It is a fact that the normative response of a soul reborn by the grace of Christ is to do good works. But the modern (evangelical) church has implied (if not stated outright) that it is the responsibility of the sinner to manifest these good works as a precondition to acceptance. This heresy puts the cart before the horse, demanding the fruit of new life in Christ prior to receiving new life in Christ. This emphasis on external works is the yeast of the Pharisees that Jesus warned against.

Like alcoholism, Phariseeism has no cure. The best one can do is to recognize the weakness and purposefully and repeatedly let go of the rules and the judgements, and return to the cross. I am a debtor to grace. I am a recovering Pharisee.

On Faith and Suffering

A lady called the Christian radio station, distraught. Her baby was diagnosed with cancer and she wasn’t doing well. The lady said she was really struggling with her faith. The host was gracious and compassionate (much more than I would be, big surprise). But this truth resonated loudly in my soul: if your faith is dependent on your child’s health (or healing), then your faith is in the wrong thing.

All of us have plans, hopes, dreams for ourselves, our marriage, our children, our career. However, in this fallen world, those plans rarely work out exactly as we expected. Bodies fail, spouses break trust, children choose other than we would hope, and jobs fail to fulfill. Where is God in all of this?

The doctrine of the sovereignty of God would seem to place the blame for our suffering squarely on God’s shoulders. After all, if he is in charge, then this suffering must have come to me with his passive permission, if not his active direction. However, there is a false assumption in this accusation against God. When we create our plans, hopes, and dreams, and (tacitly or explicitly) demand that God grant them all, then we are placing ourselves in the role of sovereign, and relegating God to the genie in the bottle who is obligated to grant us three wishes.

Job said, “shall we accept good from God, and not trouble?” (Job 2:10). A true faith in the sovereign God is faith in God: faith that he is good, that he is loving, that he is trustworthy. This faith accepts that things may not go according to our plans, but that God is big enough that His plans will work out as intended. So my faith is to trust God, even when I can’t figure out what he is doing.

So when the body breaks, the spouse cheats, the child rebels, the career crumbles, the man (or woman) of faith clings closer to the God who redeemed them from the kingdom of darkness. We live in a fallen world, and sickness is a reality. While God can and does heal, not all are healed. Ultimately, all will die.

Spouses are free moral agents who may choose to do exactly the opposite of what we wish. A spouse who breaks the marital covenant is responsible for his/her actions. It is worth examining our role in the break-down of the marriage, but each person is responsible for their actions. A spouse who breaks faith does not diminish the worth of the other.

A child who rebels is acting of their own volition. Despite the self-doubt and self-recriminations (“I must be the worst parent ever”), this truth should hold sway: No matter how good (or bad) a parent you are, you are not responsible for their choices.
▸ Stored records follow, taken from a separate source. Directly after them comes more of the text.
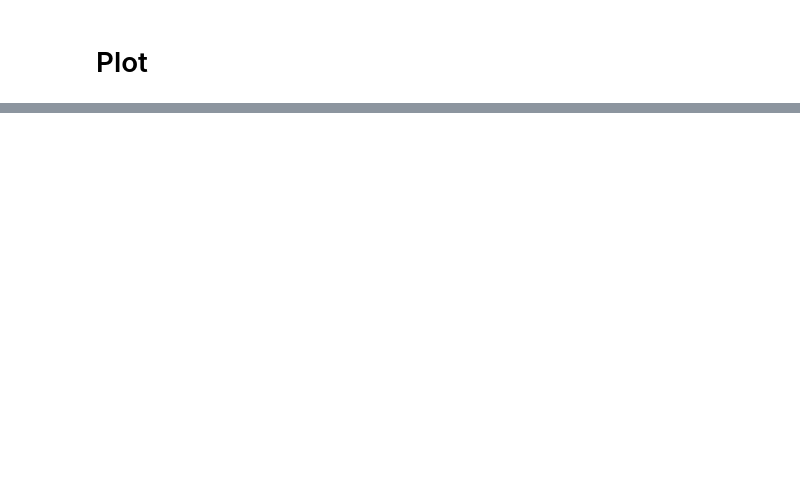
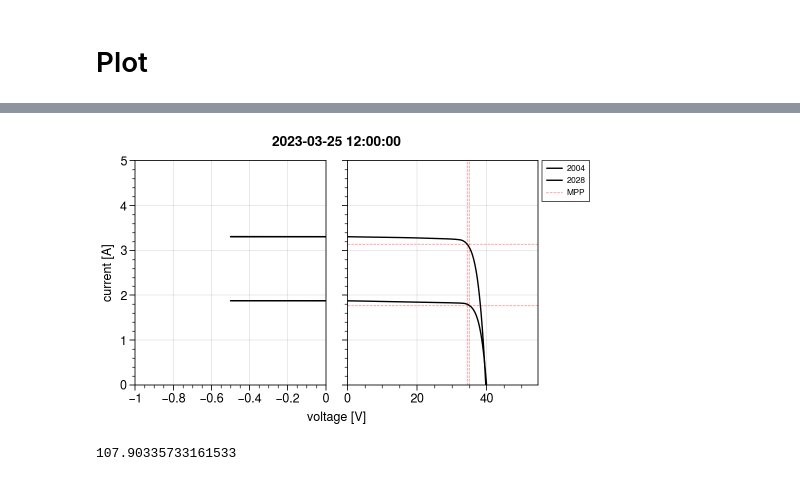
Before and after one commit to justinfmccarty/IPV_Workbench, a Jupyter notebook: notebooks/09_building_workflow.ipynb, the cells around one changed output, grey strips where cells are left out. Saved outputs shown, nothing was run; the diff lists cells and outputs as text; code cells hidden in the pictures; blank space fills up the shorter version.

```diff
--- a/notebooks/09_building_workflow.ipynb
+++ b/notebooks/09_building_workflow.ipynb
@@ -183,0 +243,27 @@ KeyError: 2222
+# %%
+surface = po.get_surfaces()[0]
+string = po.get_strings(surface)[1]
+module = po.get_modules(surface, string)[0]
+string_details = po.get_dict_instance([surface,string])['DETAILS']
+curve_dict = po.get_dict_instance([surface,string,module])['CURVES']['micro_inverter']
+
+hoy = 2004
+
+base_parameters = utils.get_cec_data(string_details['cec_key'], file_path=po.CEC_DATA)
+
+
+ipv_plots.plot_curves([curve_dict['Imod'][2004],curve_dict['Imod'][2028]],
+                      [curve_dict['Vmod'][2004],curve_dict['Vmod'][2028]],
+                      base_parameters,
+                      y_max=5,
+                      labels=[2004,2028],
+                      mpp=True,
+                      x_min=-1,
+                    #   labels=f"{Gmod / 1000} kWh",
+                      title=time_utils.hoy_to_date(hoy))
+# %% [output]
+[figure, added]
+# %%
+po.get_dict_instance([surface,string,module])['YIELD']['micro_inverter']['pmp'][2028]
+# %% [output]
+107.90335733161533
```
Also changed, not shown: parts of 10 cells of this notebook, 2 other files.
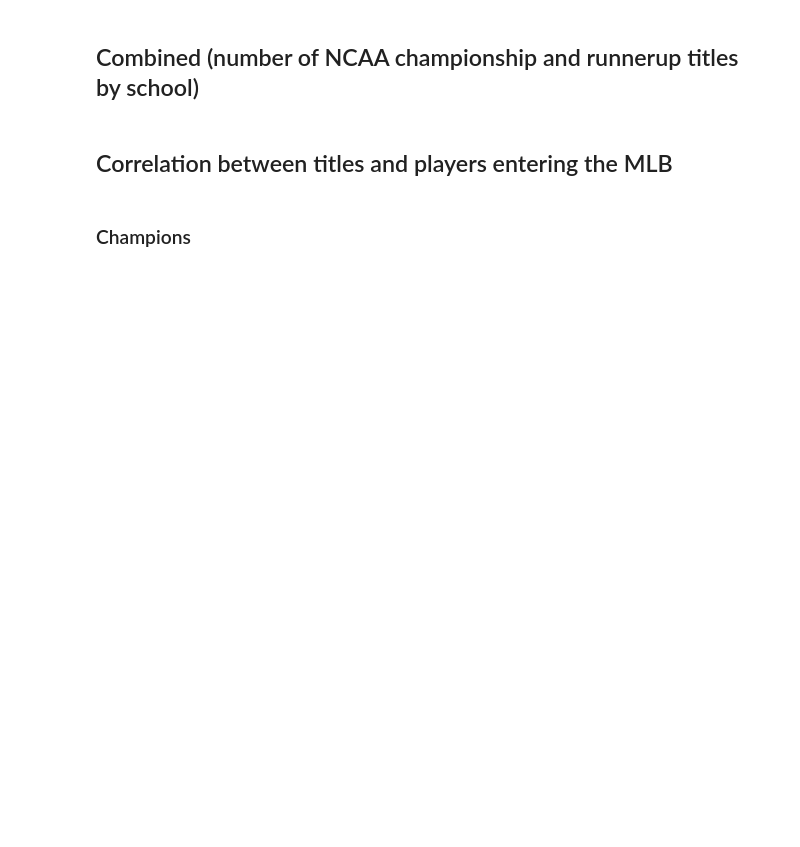
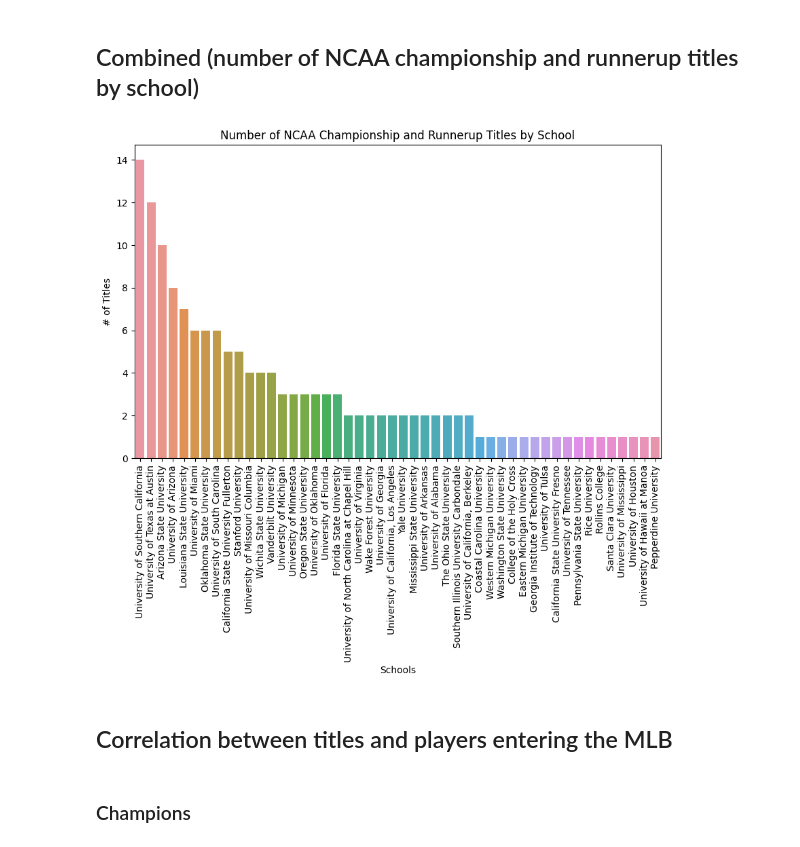
Before and after one commit to ReaganHoopes/cs5830_project1, a Jupyter notebook: project1.ipynb, the cells around one changed output. Drawn from its saved outputs; the diff is of its cells as text; code cells hidden in the pictures; blank space fills up the shorter version.

```diff
--- a/project1.ipynb
+++ b/project1.ipynb
@@ -283,27 +297,30 @@ fig.show()
 # %%
 #Create and plot bargraph
 fig, ax = plt.subplots(figsize=(10, 6))
 plot = sns.barplot(x=combined_df.school, y=combined_df['title_count'])
 plt.setp(plot.get_xticklabels(), rotation=90)
 plt.title('Number of NCAA Championship and Runnerup Titles by School')
 plt.xlabel('Schools')
 plt.ylabel('# of Titles')
 plt.show()
 
 
 
 states_both_df = states_runnerups_df.set_index('state').add(states_champs_df.set_index('state'), fill_value=0).reset_index()
-fig = px.choropleth(states_both_df,
-                    locations="state",
-                    color="title_count",
-                    hover_name="state",
-                    color_continuous_scale="ylorrd",
-                    locationmode = 'USA-states')
-fig.update_layout(
-    title_text = 'What States are Home to the Most Schools Winning or Finishing Runnerup at the NCAA Championships?',
-    geo_scope='usa',
-)
-fig.show()
+
+# fig = px.choropleth(states_both_df,
+#                     locations="state",
+#                     color="title_count",
+#                     hover_name="state",
+#                     color_continuous_scale="ylorrd",
+#                     locationmode = 'USA-states')
+# fig.update_layout(
+#     title_text = 'What States are Home to the Most Schools Winning or Finishing Runnerup at the NCAA Championships?',
+#     geo_scope='usa',
+# )
+# fig.show()
+# %% [output]
+[figure, added]
 # %% [markdown]
 ## Correlation between titles and players entering the MLB
 # %%
```
Also changed, not shown: parts of 9 cells of this notebook.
It has been said that God was the perfect parent (Adam and Eve) and his children rebelled. Forgive yourself for being imperfect, and trust God to have His way with your child.

To a man, the career is often inextricably connected to his self-worth. So when a career goes down the tubes, the man suffers similar feelings of worthlessness. However, with an eternal perspective, what we do in this life is not nearly as important as who we are. The work I’ve poured my life into for the past 30 years will be of no consequence in 100 years. So work in such a manner to please God, and trust that He offers greater meaning and significance to your life than any title or salary.

Paul talks about a pseudo-religion, “having a form of godliness, but denying its power.” (2 Timothy 3:5). Faith in the person and character of God is powerful faith. Such a faith is not shaken by trouble (“Though he slay me, yet will I trust him” — Job 13:15). It recognizes that God is bigger than tragedy, is not shaken by calamity, and is working in the midst of catastrophe.